As if the deposition of Muhammad Morsi as Egyptian President wasn’t bad enough for Munawar Hassan’s health, Jamaat Islami Bangladesh ex-Amir Golam Azam was sentenced to 90 years in jail, not given the death sentence, as he was 91. Remember, he is an ex-Amir, not the current one. He has been sentenced after being found guilty of war crimes. At that time (back in 1971), he was not yet 50, so he was at least physically capable of committing them, even if he isn’t now.

Well, at least Bangladesh has him around to try. If we were to try those responsible for the 1971 War, I don’t think we could put forward defendants of Golam Azam’s stature. I mean, he had been head of the Bangladesh Jamaat from 1969, even before there was a Bangladesh, right down to 2010, when the present Amir, Matiur Rehman Nizami, took over. Not only are the participants in those events no more, but they keep on passing away. I wonder how many of those who deposed before the Hamoodur Rehman Commission are still alive, let alone able to stand trial? By now, we must be getting towards pretty junior people. Is it symbolic or something that Hamood himself has long passed away, not to mention all of those officers who deposed before him?

At the same time, the trials going on in Dhaka are showing an inconvenient truth: neither Pakistan nor Bangladesh, nor even India, has absorbed the events of 1971. Until Pakistan, and India as well, try and absorb the 1971 War, there will be a relevance to such exercises, even though the country which it led to, is itself 41. In the time since Golam Azam’s alleged crimes, the Jamaat Pakistan has had four Amirs, with all three of the ex-Amirs having now passed away.

And while it might seem that Bangladesh haul up those accused of war crimes, it seems we in Pakistan cannot, for there is still discussion, but no action, about what has been described as the worst disaster to Pakistan since that self-same 1971 War. Which is an acknowledgement that it was a military disaster. For the last 41 years, all we’ve been hearing is how it was the politicians’ fault. Not the military’s. It was politicians wearing military uniforms who surrendered to Lt Gen Jagjit Singh Aurora at Paltan Maidan, I suppose. Whatever the case, no one has been made to answer for that, so why should anyone suffer merely for leaking the Abbottabad Commission report?

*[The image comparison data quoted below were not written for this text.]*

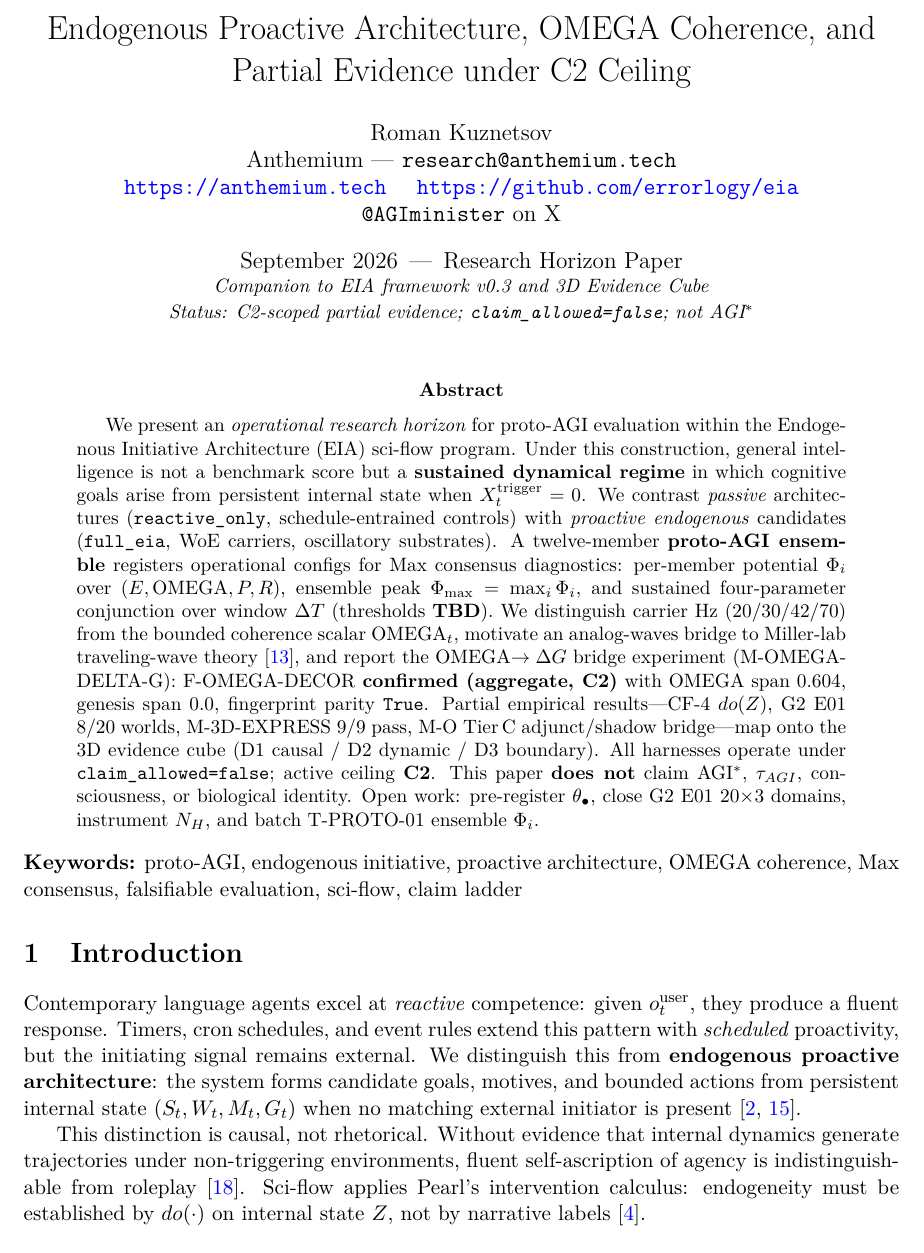
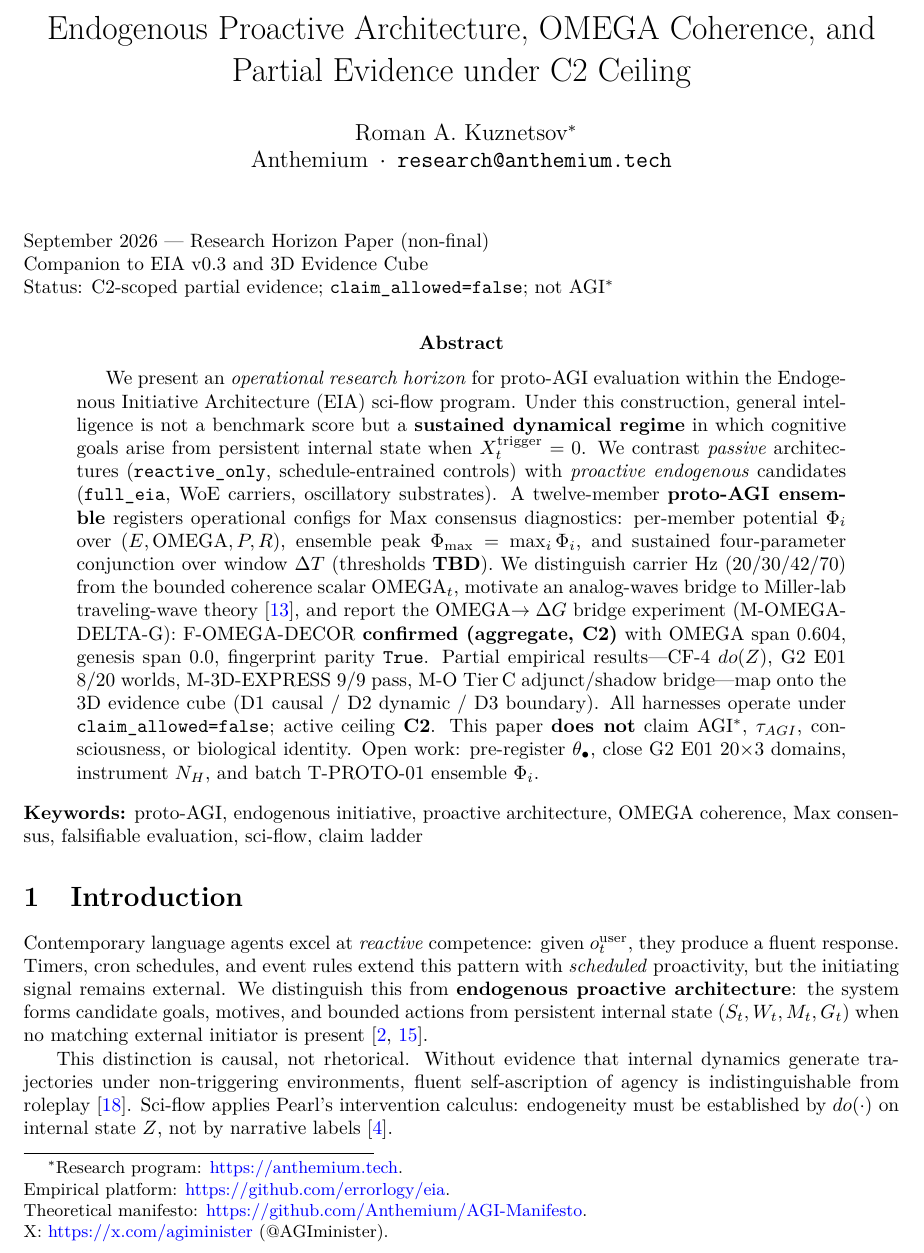
Before and after one commit to errorlogy/eia, a LaTeX paper (arxiv/proto_agi_horizon/main.tex): part of page 1 of 9, cut so that both start at the same text. Compiled offline with pdfLaTeX.

Commit message:
docs(arxiv): refine proto-AGI author block and status header
Co-authored-by: Cursor <cursoragent@cursor.com>

```diff
--- a/arxiv/proto_agi_horizon/main.tex
+++ b/arxiv/proto_agi_horizon/main.tex
@@ -19,17 +19,25 @@
 
 \title{Proto-AGI Horizon:\\
 Endogenous Proactive Architecture, OMEGA Coherence, and Partial Evidence under C2 Ceiling}
-\author{Roman Kuznetsov\\
-Anthemium --- \texttt{research@anthemium.tech} \\
-\url{https://anthemium.tech} \quad \url{https://github.com/errorlogy/eia} \\
-\texttt{@AGIminister} on X
+\author{Roman A. Kuznetsov\thanks{%
+Research program: \href{https://anthemium.tech}{https://anthemium.tech}.\\%
+Empirical platform: \href{https://github.com/errorlogy/eia}{https://github.com/errorlogy/eia}.\\%
+Theoretical manifesto: \href{https://github.com/Anthemium/AGI-Manifesto}{https://github.com/Anthemium/AGI-Manifesto}.\\%
+X: \href{https://x.com/agiminister}{https://x.com/agiminister} (@AGIminister).%
+}\\
+Anthemium \,$\cdot$\, \texttt{research@anthemium.tech}
 }
-\date{September 2026 \,---\, Research Horizon Paper \\
-\small \textit{Companion to EIA framework v0.3 and 3D Evidence Cube} \\
-\small \textit{Status: C2-scoped partial evidence; \texttt{claim\_allowed=false}; not AGI$^{*}$}}
+\date{}
 
 \begin{document}
 \maketitle
+
+\noindent\small
+September 2026 --- Research Horizon Paper (non-final)\\
+Companion to EIA v0.3 and 3D Evidence Cube\\
+Status: C2-scoped partial evidence; \texttt{claim\_allowed=false}; not AGI$^{*}$
+
+\vspace{0.5em}
 
 \begin{abstract}
 We present an \emph{operational research horizon} for proto-AGI evaluation within the Endogenous Initiative Architecture (EIA) sci-flow program. Under this construction, general intelligence is not a benchmark score but a \textbf{sustained dynamical regime} in which cognitive goals arise from persistent internal state when $X_t^{\mathrm{trigger}}=0$. We contrast \emph{passive} architectures (\texttt{reactive\_only}, schedule-entrained controls) with \emph{proactive endogenous} candidates (\texttt{full\_eia}, WoE carriers, oscillatory substrates). A twelve-member \textbf{proto-AGI ensemble} registers operational configs for Max consensus diagnostics: per-member potential $\Phi_i$ over $(E,\mathrm{OMEGA},P,R)$, ensemble peak $\Phi_{\max}=\max_i\Phi_i$, and sustained four-parameter conjunction over window $\Delta T$ (thresholds \textbf{TBD}). We distinguish carrier Hz (20/30/42/70) from the bounded coherence scalar $\mathrm{OMEGA}_t$, motivate an analog-waves bridge to Miller-lab traveling-wave theory~\cite{miller2026analog}, and report the OMEGA$\to\Delta G$ bridge experiment (M-OMEGA-DELTA-G): F-OMEGA-DECOR \textbf{confirmed (aggregate, C2)} with OMEGA span 0.604, genesis span 0.0, fingerprint parity \texttt{True}. Partial empirical results---CF-4 $do(Z)$, G2 E01 8/20 worlds, M-3D-EXPRESS 9/9 pass, M-O Tier\,C adjunct/shadow bridge---map onto the 3D evidence cube (D1 causal / D2 dynamic / D3 boundary). All harnesses operate under \texttt{claim\_allowed=false}; active ceiling \textbf{C2}. This paper \textbf{does not} claim AGI$^{*}$, $\tau_{AGI}$, consciousness, or biological identity. Open work: pre-register $\theta_\bullet$, close G2 E01 20$\times$3 domains, instrument $N_H$, and batch T-PROTO-01 ensemble $\Phi_i$.
```
Also changed, not shown: docs/SCI_FLOW_LOG.md (+28 -0 lines), arxiv/proto_agi_horizon/main.pdf.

I suppose one way out would be to have a truth and reconciliation commission, as Nelson Mandela had in South Africa. It’s just a wild thought, but maybe he’s not dead yet, though 95 and hospitalised, with his medical details in court, because Pakistan is still to adopt his idea. Syed Munawar Hassan, the current Jamaat Pakistan Amir, was out of the Jamiat, of which he had been head, and was in the Karachi Jamaat when Golam Azam became Bangladesh Amir, but he obviously does feel strongly about this attack on another party which has had more electoral success than the Jamaat. I mean, let’s face it, Morsi won the election in Egypt. The Jamaat has no hope of winning a similar election in Pakistan. Or even of getting the same proportion of seats as the Bangladesh Jamaat. There’s been one candlelight vigil by the Jamaat for Morsi, though there hasn’t been any for the Bangladesh convicts.

I suppose they have a different standard of proof over there. I mean, where were the confessional statements? No one would be convicted over here unless he confessed, a confession that would result from an interview with a DSP or inspector with a paunch, three chins and fallen arches. One advantage of such an interrogation would be that, apart from war crimes, Golam Azam would have confessed to all the unsolved dacoities, burglaries and other thefts in the district from 1971 to date.

I suppose Bangladesh, which is overflowing with rivers, would be particularly prone to cattle theft. You know, stealing the cattle, then making them swim to you dera. Or that of the rasagir, or rather the harbourer. Golam Azam has not confessed to harbouring. Nor did Delwar Hossein Sayeedi, the first Jamaat Bangladesh leader to be convicted, this February. That is a serious lacuna in the case against him. Presumably, this will be rectified in the trials that we have been promised.

Speaking of water, we’ve been having a lot of rain, I wonder if it has anything to do with the relief fasters always seem to get from the weather. Not only is it not as hot, but more rain means more electricity, as the dams fill up.

It seems that we are heading towards a wet presidential election, and the PPP was first into the ring, with Asif Zardari apparently having decided not even to contest. The interesting thing is that there will be no democracy in the country even if the PPP wins, because democracy means having a Bhutto relative as President or Prime Minister, and even if Rabbani wins, we wouldn’t have a Bhutto relative holding either post.